Appreciation: Charles Thake

Appreciation: Charles Thake

Philip Farrugia Randon writes:

When I heard about the death of Charles Thake, I felt a sudden deep sadness.

For most people, he was a prominent actor, a solid stage persona but for me he meant something much more than that.

Many, many years ago, when I was still about 16 years old, I had started my television and radio adventures, which kept on going all through my university days and even later. I had started with a weekly children’s programme on television. The director was Alan Meadows and the producer was Charles Thake.

I was indeed so fortunate to start with such a giant who taught me many lessons without pontificating; he shared much experience without much ado. Thanks to him, I had several big names as regular participants in my programmes, such as Ġemma and Pauli Portelli, and many others.

Charles would follow the programme silently and then he would religiously list what I needed to work on more assiduously.

I remember his gentle way of imparting comments and his infectious smile at the very end when he would chuckle and tap me on the back with redeeming good and encouraging words.

So for me, Charles was not the comic actor who sowed smiles and laughter but a godfather who helped me build my own future in broadcasting on solid grounds. He was a highly intelligent person who was also gifted with acute introspection. A fine gentleman who shared his kindness with the less fortunate without any fanfare.

I can still remember noticing him generously donating gifts to underprivileged children who he regularly invited to participate in those programmes.

What hit me was not the good deed but the way he did it surreptitiously. I only noticed it by pure chance and he was completely unaware I was close by. I am now almost sure that he shared a good part of what he had earned that day. I never divulged this because I do not think Charles would have appreciated my big mouth. But now, dear Charles, I felt I had to share this small secret.

He followed my career with interest and he enjoyed discussing other programmes I worked on later. He would tell me: “Please don’t be boring and tell me you agree. Just plainly tell me I am wrong.” I never contradicted him because, as I often told him, he would be “boringly right”.

Saying that Charles Thake was a household name does not do justice to this gentleman. He did not merely enter the houses of the Maltese; he entered their hearts and shared their fears, laughter, sorrows and idiosyncrasies.
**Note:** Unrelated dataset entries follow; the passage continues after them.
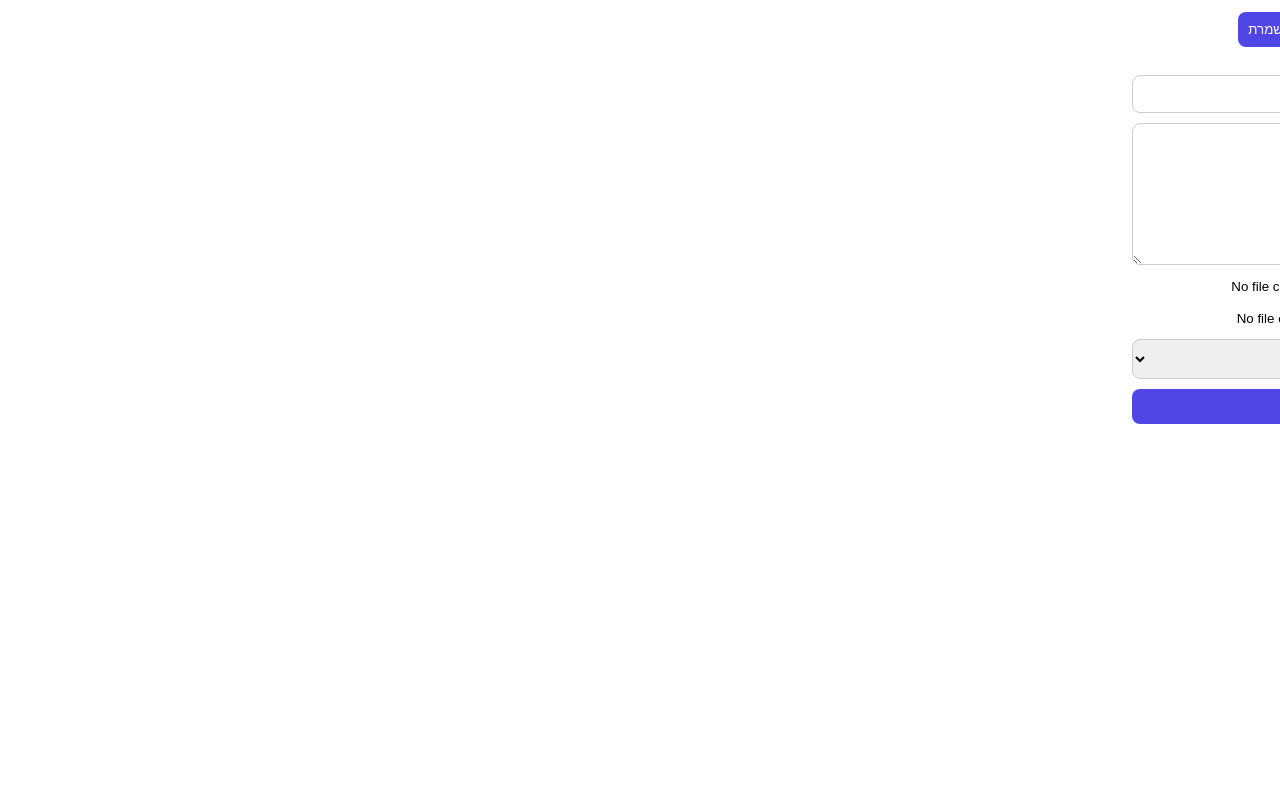
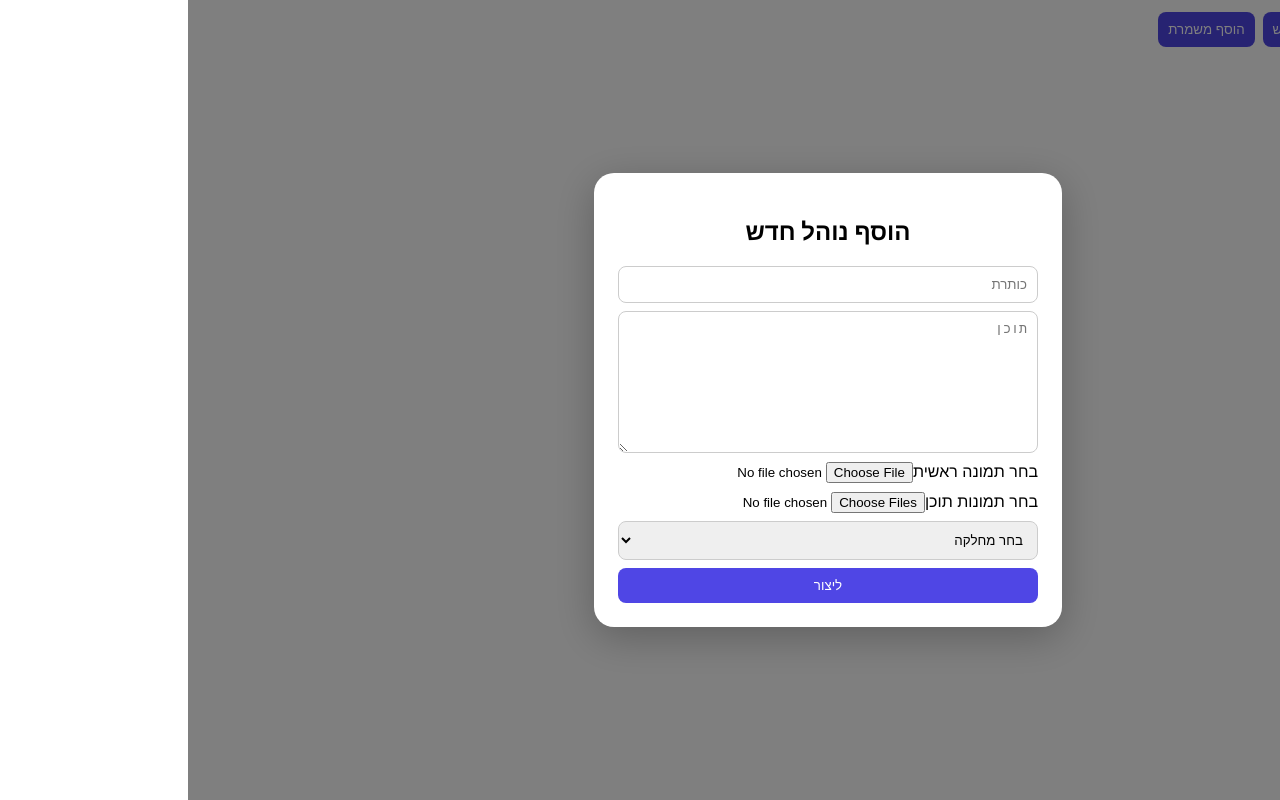
Before and after one commit to Alex-Gorodov/amishav-intel-haifa-admin, a React (Create React App) app: page / in a window 1280 px wide. Both pictures are taken after a click on the button "הוסף נוהל". Built offline with nearby package versions, Linux system fonts and the light colour scheme.

Commit message:
create new employee form

```diff
--- a/src/App.tsx
+++ b/src/App.tsx
@@ -1,21 +1,29 @@
 import { useState } from 'react';
 import CreateProtocolForm from './components/CreateProtocolForm/CreateProtocolForm';
 import { Forms } from './const';
+import CreateEmployeeForm from './components/CreateEmployeeForm/CreateEmployeeForm';
 
-function App() {
+export function App() {
   const [openedForm, setOpenedForm] = useState<Forms | null>(null)
 
   return (
     <div className="App">
       <div className='button__wrapper'>
         <button className='button' onClick={() => setOpenedForm('protocol')}>הוסף נוהל</button>
-        <button className='button'>הוסף עובד חדש</button>
+        <button className='button' onClick={() => setOpenedForm('newEmployee')}>הוסף עובד חדש</button>
         <button className='button'>הוסף משמרת</button>
       </div>
       {
         openedForm === 'protocol'
         ?
-        <CreateProtocolForm/>
+        <CreateProtocolForm onClose={() => setOpenedForm(null)}/>
+        :
+        null
+      }
+      {
+        openedForm === 'newEmployee'
+        ?
+        <CreateEmployeeForm onClose={() => setOpenedForm(null)}/>
         :
         null
       }
--- /dev/null
+++ b/src/components/CreateEmployeeForm/CreateEmployeeForm.tsx
@@ -0,0 +1,196 @@
+import React, { useState } from 'react';
+import { createUserWithEmailAndPassword } from 'firebase/auth';
+import { doc, setDoc, serverTimestamp } from 'firebase/firestore';
+import { auth, db } from '../../services/firebase';
+import { Roles } from '../../const';
+
+interface Props {
+  onClose: () => void;
+}
+
+export default function CreateEmployeeForm({ onClose }: Props) {
+  const [firstName, setFirstName] = useState('');
+  const [secondName, setSecondName] = useState('');
+  const [passport, setPassport] = useState('');
+  const [email, setEmail] = useState('');
+  const [phone, setPhone] = useState('');
+  const [password, setPassword] = useState('');
+  const [selectedRoles, setSelectedRoles] = useState<string[]>([]);
+
+  const [loading, setLoading] = useState(false);
+  const [error, setError] = useState<string | null>(null);
+
+  const toggleRole = (value: string) => {
+    setSelectedRoles(prev =>
+      prev.includes(value)
+        ? prev.filter(r => r !== value)
+        : [...prev, value]
+    );
+  };
+
+  const resetForm = () => {
+    setFirstName('');
+    setSecondName('');
+    setPassport('');
+    setEmail('');
+    setPhone('');
+    setPassword('');
+    setSelectedRoles([]);
+  };
+
+  const handleCreateUser = async () => {
+    setError(null);
+
+    if (!email || !password || !firstName || !secondName) {
+      setError('Fill required fields');
+      return;
+    }
+
+    if (selectedRoles.length === 0) {
+      setError('Select at least one role');
+      return;
+    }
+
+    try {
+      setLoading(true);
+
+      const userCred = await createUserWithEmailAndPassword(auth, email, password);
+      const uid = userCred.user.uid;
+
+      await setDoc(doc(db, 'users', uid), {
+        id: uid,
+        passportId: passport,
+        firstName,
+        secondName,
+        email,
+        roles: selectedRoles,
+        shifts: [],
+        isAdmin: false,
+        phoneNumber: phone,
+        avatarUrl: null,
+        createdAt: serverTimestamp(),
+      });
+
+      resetForm();
+      onClose();
+    } catch (err: any) {
+      setError(err.message || 'Error creating user');
+    } finally {
+      setLoading(false);
+    }
+  };
+
+  return (
+    <div style={styles.overlay} onClick={onClose}>
+      <div style={styles.container} onClick={(e) => e.stopPropagation()}>
+        <h2 style={styles.title}>עובד חדש</h2>
+
+        {error && <p style={styles.error}>{error}</p>}
+
+        <div style={styles.form}>
+          <input placeholder="שם פרטי" value={firstName} onChange={e => setFirstName(e.target.value)} style={styles.input}/>
+          <input placeholder="שם משפחה" value={secondName} onChange={e => setSecondName(e.target.value)} style={styles.input}/>
+          <input placeholder="ת.ז." value={passport} onChange={e => setPassport(e.target.value)} style={styles.input}/>
+          <input placeholder="אימייל" value={email} onChange={e => setEmail(e.target.value)} style={styles.input}/>
+          <input placeholder="טלפון" value={phone} onChange={e => setPhone(e.target.value)} style={styles.input}/>
+          <input placeholder="סיסמט (מספר עובד עמישב)" type="password" value={password} onChange={e => setPassword(e.target.value)} style={styles.input}/>
+        </div>
+
+        <p style={styles.label}>תפקיד:</p>
+        <div style={styles.roles}>
+          {Roles.map(role => (
+            <button
+              key={role.value}
+              onClick={() => toggleRole(role.value)}
+              style={{
+                ...styles.roleItem,
+                ...(selectedRoles.includes(role.value) ? styles.roleSelected : {})
+              }}
+            >
+              {role.label}
+            </button>
+          ))}
+        </div>
+
+        <button onClick={handleCreateUser} style={styles.submit}>
+          {loading ? 'שולח...' : 'הוסף עובד'}
+        </button>
+
+        <button onClick={onClose} style={styles.cancel}>
+          ביטול
+        </button>
+      </div>
+    </div>
+  );
+}
+
+const styles: Record<string, React.CSSProperties> = {
+  overlay: {
+    position: 'fixed',
+    inset: 0,
+    background: 'rgba(0,0,0,0.5)',
+    display: 'flex',
+    justifyContent: 'center',
+    alignItems: 'center',
+  },
+  container: {
+    background: '#fff',
+    padding: 20,
+    borderRadius: 16,
+    width: 400,
+  },
+  title: {
+    marginBottom: 12,
+    textAlign: 'center',
+  },
+  error: {
+    color: 'red',
+    marginBottom: 10,
+  },
+  form: {
+    display: 'flex',
+    flexDirection: 'column',
+    gap: 8,
+  },
+  input: {
+    padding: 10,
+    borderRadius: 8,
+    border: '1px solid #ccc',
+  },
+  label: {
+    marginTop: 12,
+  },
+  roles: {
+    display: 'flex',
+    flexWrap: 'wrap',
+    gap: 6,
+    marginBottom: 12,
+  },
+  roleItem: {
+    padding: 8,
+    borderRadius: 8,
+    border: '1px solid #ccc',
+    cursor: 'pointer',
+  },
+  roleSelected: {
+    background: '#c7f0d8',
+  },
+  submit: {
+    width: '100%',
+    padding: 10,
+    background: '#4f46e5',
+    color: '#fff',
+    border: 'none',
+    borderRadius: 8,
+    cursor: 'pointer',
+  },
+  cancel: {
+    marginTop: 8,
+    width: '100%',
+    padding: 10,
+    background: '#eee',
+    border: 'none',
+    borderRadius: 8,
+    cursor: 'pointer',
+  },
+};
--- a/src/components/CreateProtocolForm/CreateProtocolForm.tsx
+++ b/src/components/CreateProtocolForm/CreateProtocolForm.tsx
@@ -2,9 +2,13 @@ import React, { useState } from 'react';
 import { createProtocol } from '../../services/API/createProtocol.api';
 import { useImageUpload } from '../../hooks/useImageUpload';
 
+interface Props {
+  onClose: () => void;
+}
+
 type Group = 'controller' | 'emergency' | 'security';
 
-export default function CreateProtocolForm() {
+export default function CreateProtocolForm({ onClose }: Props) {
 
   const [title, setTitle] = useState<string>('');
   const [content, setContent] = useState<string>('');
@@ -48,7 +52,11 @@ export default function CreateProtocolForm() {
   };
 
   return (
-    <form onSubmit={handleSubmit} style={styles.container}>
+  <div style={styles.overlay} onClick={onClose}>
+    <div style={styles.modal} onClick={(e) => e.stopPropagation()}>
+
+      <form onSubmit={handleSubmit} style={styles.form}>
+        <h2 style={styles.title}>הוסף נוהל חדש</h2>
 
           <input
             id='title'
@@ -101,29 +109,89 @@ export default function CreateProtocolForm() {
             {uploadingImages ? `טעינה...` : 'ליצור'}
           </button>
         </form>
+      </div>
+    </div>
   );
 }
 
 const styles: Record<string, React.CSSProperties> = {
+  overlay: {
+    position: 'fixed',
+    inset: 0,
+    background: 'rgba(0,0,0,0.5)',
+    display: 'flex',
+    justifyContent: 'center',
+    alignItems: 'center',
+  },
+
+  modal: {
+    background: '#fff',
+    padding: 24,
+    borderRadius: 20,
+    width: 420,
+    maxHeight: '90vh',
+    overflowY: 'auto',
+    boxShadow: '0 10px 40px rgba(0,0,0,0.25)',
+  },
   container: {
-    padding: 16,
+    background: '#fff',
+    padding: 20,
+    borderRadius: 16,
+    width: 400,
+  },
+  title: {
+    marginBottom: 12,
+    textAlign: 'center',
+  },
+  error: {
+    color: 'red',
+    marginBottom: 10,
+  },
+  form: {
     display: 'flex',
     flexDirection: 'column',
-    gap: 10,
-    maxWidth: 400,
+    gap: 8,
   },
   input: {
-    border: '1px solid #ccc',
     padding: 10,
     borderRadius: 8,
-    fontSize: 14,
+    border: '1px solid #ccc',
+    resize: 'vertical'
   },
-  // button: {
-  //   padding: 10,
-  //   borderRadius: 8,
-  //   border: 'none',
-  //   backgroundColor: '#4f46e5',
-  //   color: '#fff',
-  //   cursor: 'pointer',
-  // },
+  label: {
+    marginTop: 12,
+  },
+  roles: {
+    display: 'flex',
+    flexWrap: 'wrap',
+    gap: 6,
+    marginBottom: 12,
+  },
+  roleItem: {
+    padding: 8,
+    borderRadius: 8,
+    border: '1px solid #ccc',
+    cursor: 'pointer',
+  },
+  roleSelected: {
+    background: '#c7f0d8',
+  },
+  submit: {
+    width: '100%',
+    padding: 10,
+    background: '#4f46e5',
+    color: '#fff',
+    border: 'none',
+    borderRadius: 8,
+    cursor: 'pointer',
+  },
+  cancel: {
+    marginTop: 8,
+    width: '100%',
+    padding: 10,
+    background: '#eee',
+    border: 'none',
+    borderRadius: 8,
+    cursor: 'pointer',
+  },
 };
--- a/src/const.ts
+++ b/src/const.ts
@@ -1 +1,11 @@
 export type Forms = "protocol" | "newEmployee" | "newShift";
+
+export const Roles = [
+  { value: "shift_manager", label: "מנהל משמרת" },
+  { value: "supervisor", label: "אחמ״ש בקרה" },
+  { value: "dert_leader", label: "אחמ״ש חירום" },
+  { value: "security_shift_leader", label: "אחמ״ש ביטחון" },
+  { value: "controller", label: "בקר" },
+  { value: "dert_member", label: "רספונדר" },
+  { value: "security_guard", label: "מאבטח" },
+] as const;
--- /dev/null
+++ b/src/global.d.ts
@@ -0,0 +1,3 @@
+declare module '*.css';
+declare module '*.sass';
+declare module '*.scss';
--- a/src/index.tsx
+++ b/src/index.tsx
@@ -1,7 +1,7 @@
 import React from 'react';
 import ReactDOM from 'react-dom/client';
 import './index.css';
-import './style.sass'
+import './style.sass';
 import App from './App';
 import reportWebVitals from './reportWebVitals';
 
@@ -14,7 +14,4 @@ root.render(
   </React.StrictMode>
 );
 
-// If you want to start measuring performance in your app, pass a function
-// to log results (for example: reportWebVitals(console.log))
-// or send to an analytics endpoint. Learn more: https://bit.ly/CRA-vitals
 reportWebVitals();
--- a/src/services/firebase.ts
+++ b/src/services/firebase.ts
@@ -1,5 +1,6 @@
 // Import the functions you need from the SDKs you need
 import { initializeApp } from "firebase/app";
+import { getAuth, initializeAuth } from "firebase/auth";
 import { getFirestore } from "firebase/firestore";
 // TODO: Add SDKs for Firebase products that you want to use
 // https://firebase.google.com/docs/web/setup#available-libraries
@@ -17,4 +18,6 @@ const firebaseConfig = {
 // Initialize Firebase
 const app = initializeApp(firebaseConfig);
 
+export const auth = getAuth(app)
+
 export const db = getFirestore(app);
```
Also changed, not shown: tsconfig.json (+10 -16 lines). Lines whose indentation alone changed are shown as unchanged.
He was loved for what he did, for how he did it and why he did it.

I will always treasure his soft-worded advices.

He taught me that gentleness was not a by-product of weakness but an incisive and effective way to reach the hearts and minds of those you want to help and assist.

Curtain call, dear Charles.

Comments not loading? We recommend using Google Chrome or Mozilla Firefox with javascript turned on.
Comments powered by Disqus